The NCAA Ice Hockey Rules and Tournament Committee shall make the final selections for the Championship. The chairman of that Committee will appoint an eastern and western advisory committee no later than January 15. Each advisory committee shall consist of a chairman, appointed from among the members of the Rules and Tournament Committee, and two members. There will also be two alternates designated to replace one of the three members should his team be under consideration for selection.
The chairman of each advisory committee will contact all NCAA member institutions in his area which sponsor intercollegiate ice hockey to determine which colleges would compete in the championship if selected. If a college states that it will not compete, or if no reply is received, that institution will no longer be considered by the advisory committee.
Each advisory committee shall rank the top five teams in its area (without an NCAA playoff) and submit its recommendation to the Rules and Tournament Committee not later than Friday, March 8. The final selection will then be made on a conference call among the members of the Rules and Tournament Committee not later than Sunday, March 10. Announcement of the four teams selected will be made by the NCAA national office.

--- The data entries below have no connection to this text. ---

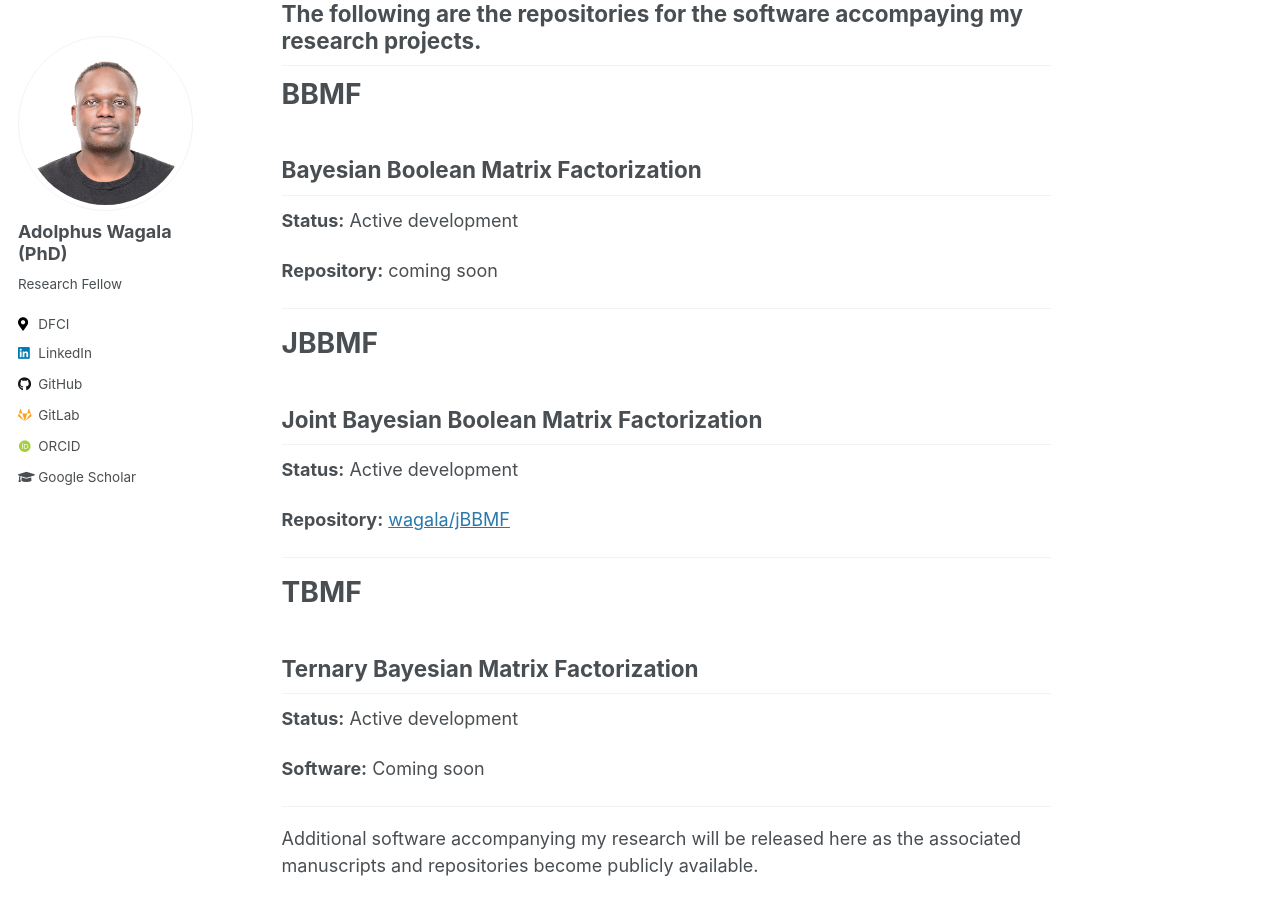
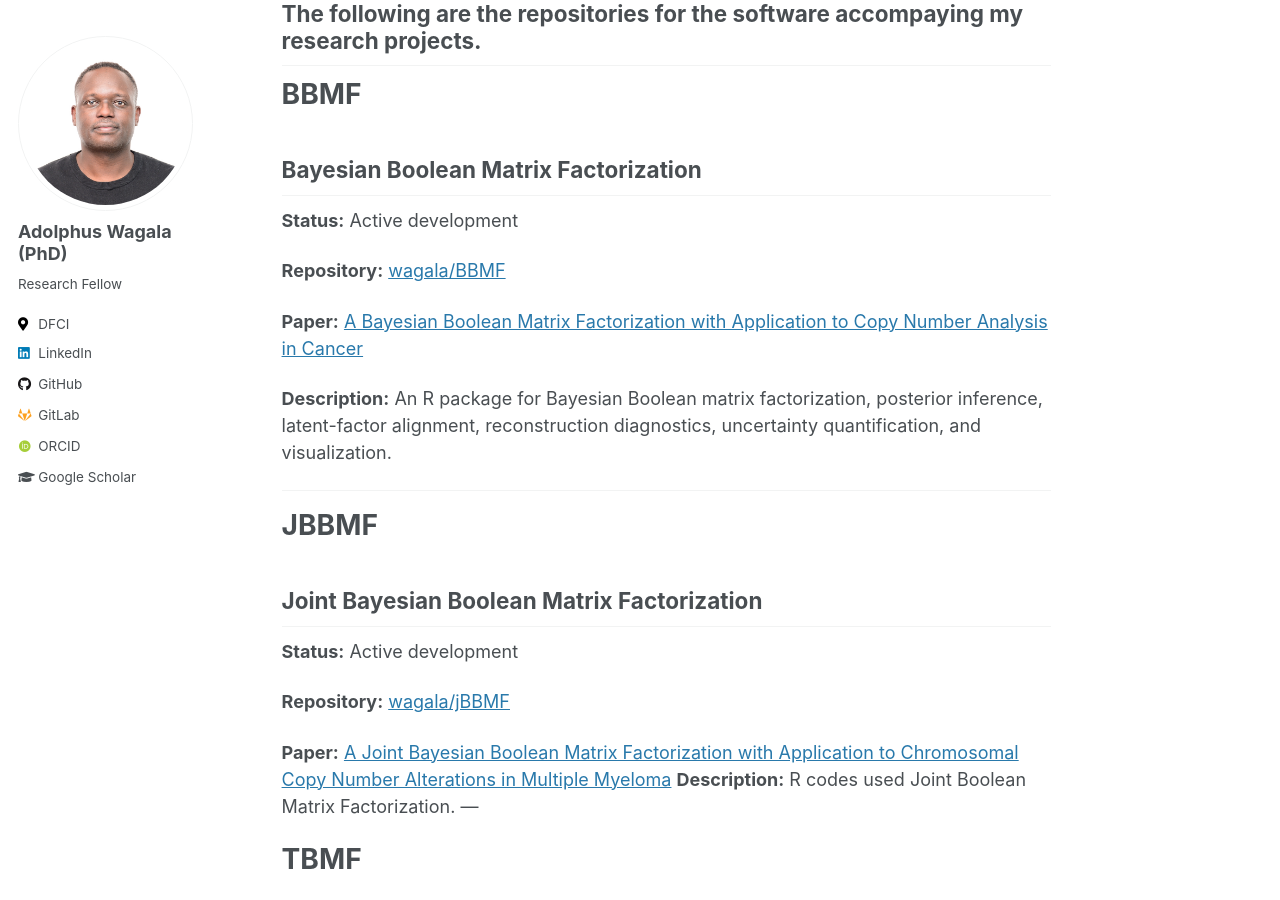
Before and after one commit to wagala/wagala.github.io, a Jekyll site: the page built from _pages/software.md, in a window 1280 px wide and 900 px high, scrolled down 205 px. Built offline with Jekyll 4.4.1, drawn with Linux system fonts in a browser that asks for light colours; some web fonts are replaced.

Commit message:
Update BBMF software page

```diff
--- a/_pages/software.md
+++ b/_pages/software.md
@@ -12,7 +12,11 @@ The following are the repositories for the software accompaying my research proj
 
 **Status:** Active development
 
-**Repository:** coming soon
+**Repository:** [wagala/BBMF](https://github.com/wagala/BBMF)
+
+**Paper:** [A Bayesian Boolean Matrix Factorization with Application to Copy Number Analysis in Cancer](https://arxiv.org/abs/2606.17491)
+
+**Description:** An R package for Bayesian Boolean matrix factorization, posterior inference, latent-factor alignment, reconstruction diagnostics, uncertainty quantification, and visualization.
 
 ---
 
@@ -24,7 +28,8 @@ The following are the repositories for the software accompaying my research proj
 
 **Repository:** [wagala/jBBMF](https://github.com/wagala/jBBMF)
 
-
+**Paper:** [A Joint Bayesian Boolean Matrix Factorization with Application to Chromosomal Copy Number Alterations in Multiple Myeloma](https://arxiv.org/abs/2608.02550)
+**Description:** R codes used Joint Boolean Matrix Factorization.
 ---
 
 # TBMF
```
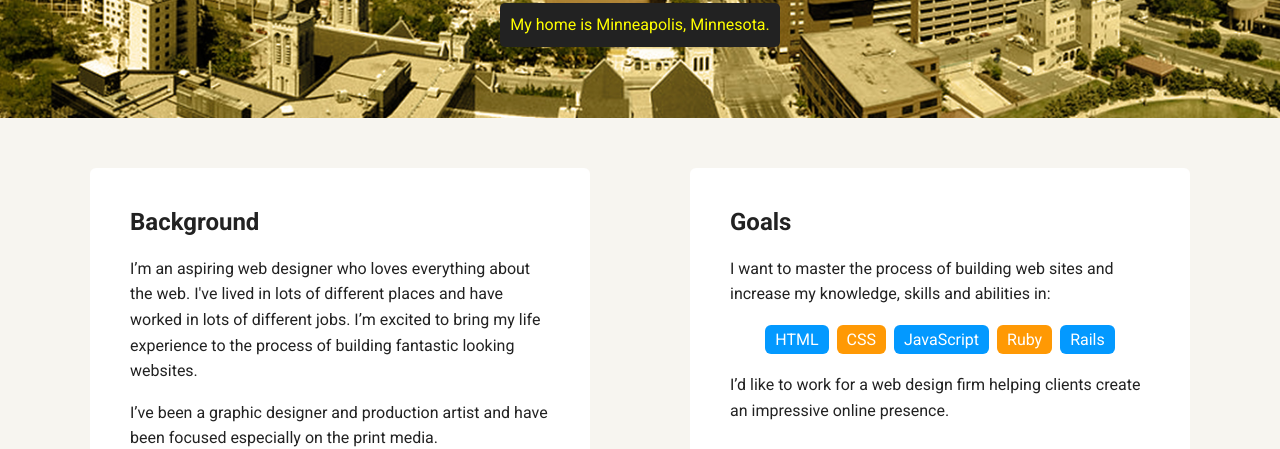
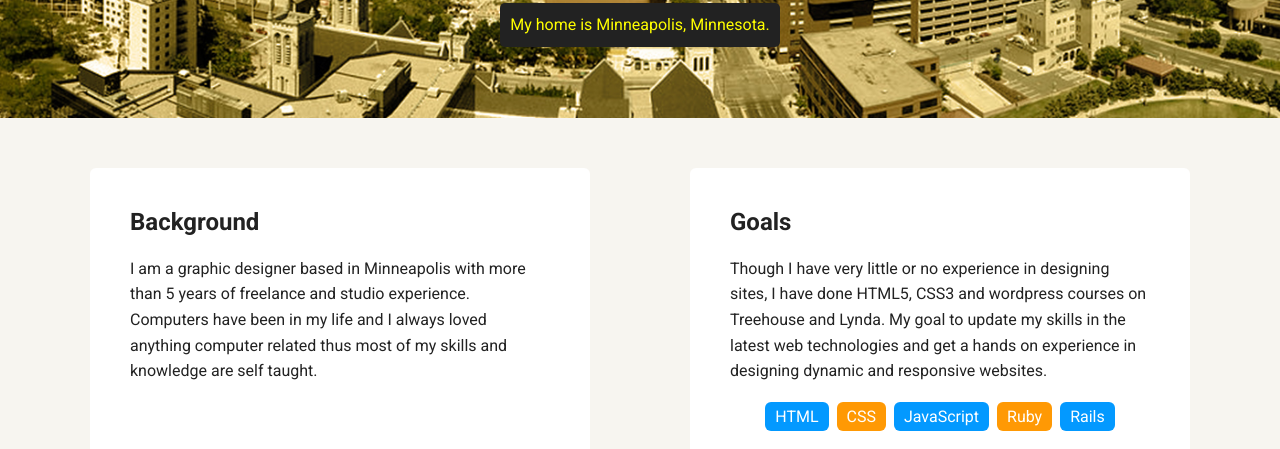
Before and after one commit to dagnachew/new, a plain HTML site: page index.html in a window 1280 px wide. Shown: the part 352-801 px from the top of the page. Drawn offline with Linux system fonts and the light colour scheme; a web font is replaced by a local one.

Commit message:
Reply for needs work

```diff
--- a/index.html
+++ b/index.html
@@ -18,7 +18,7 @@
     </div>
 
     <header>
-      <img src="images/me.png" alt="Drawing of Jane Smith" class="profile-image">
+      <img src="images/me.png" alt="Drawing of Seifu Dagnachew" class="profile-image">
       <h1 class="tag name">Hello, I’m Seifu.</h1>
       <p class="tag location">My home is Minneapolis, Minnesota.</p>
     </header>
@@ -26,13 +26,12 @@
     <main class="flex">
       <div class="card">
         <h2>Background</h2>
-        <p>I’m an aspiring web designer who loves everything about the web. I've lived in lots of different places and have worked in lots of different jobs. I’m excited to bring my life experience to the process of building fantastic looking websites.</p>
-        <p>I’ve been a graphic designer and production artist and have been focused especially on the print media.</p>
+        <p>I am a graphic designer based in Minneapolis with more than 5 years of freelance and studio experience. Computers have been in my life and I always loved anything computer related thus most of my skills and knowledge are self taught.</p>
       </div>
 
       <div class="card">
         <h2>Goals</h2>
-        <p>I want to master the process of building web sites and increase my knowledge, skills and abilities in:</p>
+        <p>Though I have very little or no experience in designing sites, I have done HTML5, CSS3 and wordpress courses on Treehouse and Lynda. My goal to update my skills in the latest web technologies and get a hands on experience in designing dynamic and responsive websites. </p>
         <ul class="skills">
           <li>HTML</li>
           <li>CSS</li>
```
Also changed, not shown: experience.html (+1 -1 lines), samples.html (+1 -1 lines).
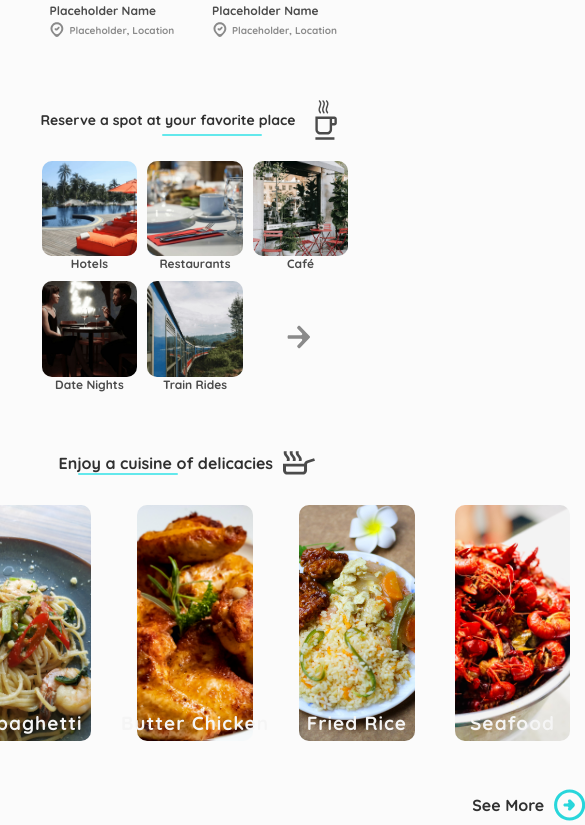
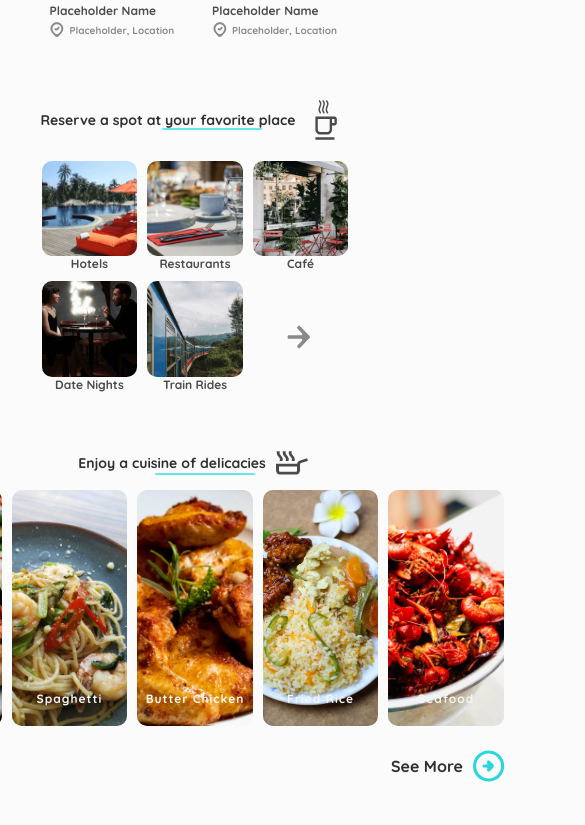
Before and after one commit to sathirak/joyboy, a React (Create React App) app in the folder client/: page / in a window 390 px wide. Shown: the part 845-1670 px from the top of the page, 585 px wide, since content can reach past the window. After the commit the page ends 1631 px from the top, so only its background shows below. Built offline with nearby package versions, Linux system fonts and the light colour scheme.

Commit message:
Added variables for transition and stuff

```diff
--- a/client/src/components/Card.js
+++ b/client/src/components/Card.js
@@ -7,7 +7,7 @@ const Card = () => {
 
 		<article className="Card">
 			<div className="Card-Container">
-				<img src={Card_Face} alt="Card Name" class="Card-Image" />
+				<img src={Card_Face} alt="Card Name" className="Card-Image" />
                 <div className="Card-Title">
                     Placeholder Name
                     <div className="Card-Location">
--- a/client/src/components/Cuisine.css
+++ b/client/src/components/Cuisine.css
@@ -1,6 +1,5 @@
 
 .CuisineCard-Container {
-    margin: 10px;
     transition: all 0.4s ease;
     display: flex;
     flex-direction: column;
@@ -12,7 +11,7 @@
 }
 
 .CuisineCard-Container:hover {
-	transform: scale(1.03);
+	transform: scale(1.05);
 }
 
 .CuisineCard-Image {
@@ -40,6 +39,17 @@
     position: relative;
 }
 
+/* Responsive Section */
+
+@media only screen and (max-width: 800px) {
+ .CuisineCard-Image {
+        margin: 5px;
+    }
+
+	.CuisineCard-Title {
+        font-size: 12px;
+    }
+}
 .Cuisine {
 	position: relative;
 	display: flex;
@@ -135,3 +145,12 @@
 	margin: 4px;
 	margin-left: 10px;
 }
+
+@media only screen and (max-width: 800px) {
+	.Cuisine-Title {
+		width: 100%;
+		font-size: 14px;
+		flex-wrap: wrap;
+		align-items: center;
+    }
+}
--- a/client/src/components/Featured.css
+++ b/client/src/components/Featured.css
@@ -154,7 +154,7 @@
     margin-inline-start: 33px;
     width: 100px;
     position: relative;
-	top: -10px;
+    top: -1.1em;
     height: 2px;
     background-color: var(--brand-link);
     border-radius: var(--border-round);
--- a/client/src/components/Navigator.css
+++ b/client/src/components/Navigator.css
@@ -93,7 +93,6 @@
 	background-size: contain;
 	width: 28px;
 	height: 28px;
-	user-select: none;
 	cursor: pointer;
 	transition: all 0.5s ease;
 }
@@ -120,7 +119,8 @@
     border: none;
     background-color: var(--mono-smoke);
     outline: none;
-    font-family: 'Tilt Neon', sans-serif;
+    font-family: 'Quicksand', sans-serif;
+	font-weight: 500;
     font-size: 17px;
     transition: all 0.3s ease;
 
--- a/client/src/components/Navigator.js
+++ b/client/src/components/Navigator.js
@@ -83,7 +83,7 @@ const Navigator = () => {
 							id="Search-Input"
 							type="text"
 							spellCheck="false"
-							placeholder="Search Your Favourite Places..."
+							placeholder="I'm looking for..."
 						/>
 					</div>
 
```
Lines whose indentation alone changed are shown as unchanged.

The following principles are adhered to by the advisory committees:
1. All NCAA members which sponsor intercollegiate ice hockey will be considered.
2. The winner of the ECAC Tournament shall be one of the teams representing the East.
3 The winners of the two sectional tournaments in the western region (WCHA Playoffs) should not be regarded as automatic selections, but the playoff games should be considered in the selection process.
4. A minimum of 15 games against college opponents should be played by each team under consideration.
5. The advisory committee should consider all games played.
6. The strength of each team's schedule should be given serious consideration.
7. Depth of material should be considered only if other factors are equal.Nowhere in the criteria is being the regular season champion mentioned, although strength of schedule is mentioned.

Sean

freedomfighter
04-08-2018, 03:09 PM
Thin skinned much? His argument is misleading and I was pointing out that BC finished 3rd on tiebreakers. What happens if there's a 3 way tie in the AHA or WCHA, should all three make it? You need to draw a line somewhere.
BC finished in a 3 way tie for first last year. The other 2 teams went and 2 other teams below BC went. In 2018 BC was #1 alone by 3 pts. The tournament winner went rightfully and 2 other teams Below BC in conference.

freedomfighter
04-08-2018, 03:14 PM
Michigan's best win outside the Big Ten was *48th* in the PWR

Absolutely, that’s what Northeastern and Providence did.

freedomfighter
04-08-2018, 03:16 PM
Michigan's best win outside the Big Ten was *48th* in the PWR

What was Penn State non tournament winner and 4th place in conference with losing conference record.